Traditional IRAs and Roth IRAs are two types of individual retirement accounts that provide financial benefits for saving money. Traditional IRAs are tax-deferred accounts while Roth IRAs offer after-tax savings. If your financial circumstances change, you may want to convert your traditional IRA to a Roth IRA. However, you need to consider the benefits and drawbacks before you do so. If you decide to convert, knowing how to report it can help you avoid extra tax penalties.
You can convert your existing traditional IRA to a Roth IRA either through a transfer or a rollover. A transfer is the simplest option, which involves the financial institution -- or institutions, if you are moving it to a Roth IRA at a different institution -- moving the money directly from the traditional IRA to the Roth IRA. With a rollover, the financial institution pays you the money from your traditional IRA and you then have up to 60 days to put the money into your Roth IRA.
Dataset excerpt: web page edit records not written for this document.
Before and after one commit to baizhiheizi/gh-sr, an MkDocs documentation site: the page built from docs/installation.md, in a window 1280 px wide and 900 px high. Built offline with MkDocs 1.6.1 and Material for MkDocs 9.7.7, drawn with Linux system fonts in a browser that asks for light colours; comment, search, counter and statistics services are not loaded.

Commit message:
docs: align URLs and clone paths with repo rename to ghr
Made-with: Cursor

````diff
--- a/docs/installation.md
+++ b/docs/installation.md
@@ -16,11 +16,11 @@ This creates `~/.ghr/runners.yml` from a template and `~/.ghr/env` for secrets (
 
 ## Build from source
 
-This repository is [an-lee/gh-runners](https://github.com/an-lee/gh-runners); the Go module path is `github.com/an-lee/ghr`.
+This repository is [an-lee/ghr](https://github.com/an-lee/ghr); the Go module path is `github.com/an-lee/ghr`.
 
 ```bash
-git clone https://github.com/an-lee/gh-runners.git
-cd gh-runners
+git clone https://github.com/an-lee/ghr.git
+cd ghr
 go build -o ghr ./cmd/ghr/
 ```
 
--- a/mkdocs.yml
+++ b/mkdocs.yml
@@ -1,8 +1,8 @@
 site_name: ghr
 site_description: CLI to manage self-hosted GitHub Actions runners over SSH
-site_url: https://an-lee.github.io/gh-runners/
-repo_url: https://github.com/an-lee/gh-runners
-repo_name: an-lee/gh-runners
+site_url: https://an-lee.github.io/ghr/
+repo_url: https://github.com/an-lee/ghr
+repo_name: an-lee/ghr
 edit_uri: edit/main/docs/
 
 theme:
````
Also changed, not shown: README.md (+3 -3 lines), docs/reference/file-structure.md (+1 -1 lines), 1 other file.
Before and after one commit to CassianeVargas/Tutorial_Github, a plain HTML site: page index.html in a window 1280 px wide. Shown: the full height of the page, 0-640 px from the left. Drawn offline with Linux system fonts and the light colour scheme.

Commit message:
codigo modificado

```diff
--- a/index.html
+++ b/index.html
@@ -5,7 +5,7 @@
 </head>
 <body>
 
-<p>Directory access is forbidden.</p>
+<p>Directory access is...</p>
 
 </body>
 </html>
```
Moving the money from a traditional IRA to a Roth IRA requires you to report the conversion on your income taxes because the money went from a tax-deferred account to an after-tax account. First, you must complete form 8606 to determine the taxable amount of the conversion. Barring you having made nondeductible contributions to the traditional IRA, the entire amount counts as taxable income. Then you must report the amount as a taxable IRA distribution on line 15b of form 1040. If you had any income taxes withheld from the transfer, you can report those on line 61 of form 1040 and this will reduce your taxes owed.
Roth IRAs let account holders take tax-free withdrawals from the account when they meet the conditions for taking qualified distributions. If you think that you will fall in a higher income tax bracket during the years that you are taking money out of the account than the year you are making the conversion, this can result in significant tax breaks. Also, the IRS does not force you to take withdrawals from your Roth IRA in the same way that minimum required distributions are required from traditional IRAs starting at age 70 1/2.
When you convert money from a traditional IRA to a Roth IRA, you must include the entire amount (except any nondeductible contributions, which are uncommon) as taxable income. Depending on the size of your conversion, this could push you into a higher income tax bracket and leave you with a larger tax bill than you anticipated. For example, if you fall in the 25 percent income tax bracket and convert $20,000 from a traditional IRA to a Roth IRA, you would owe an extra $5,000 in taxes that year. Also, you must wait at least five tax years before you can take qualified withdrawals of the money from the Roth IRA, even if you reach age 59 1/2 before that time.
- tax forms image by Chad McDermott from Fotolia.com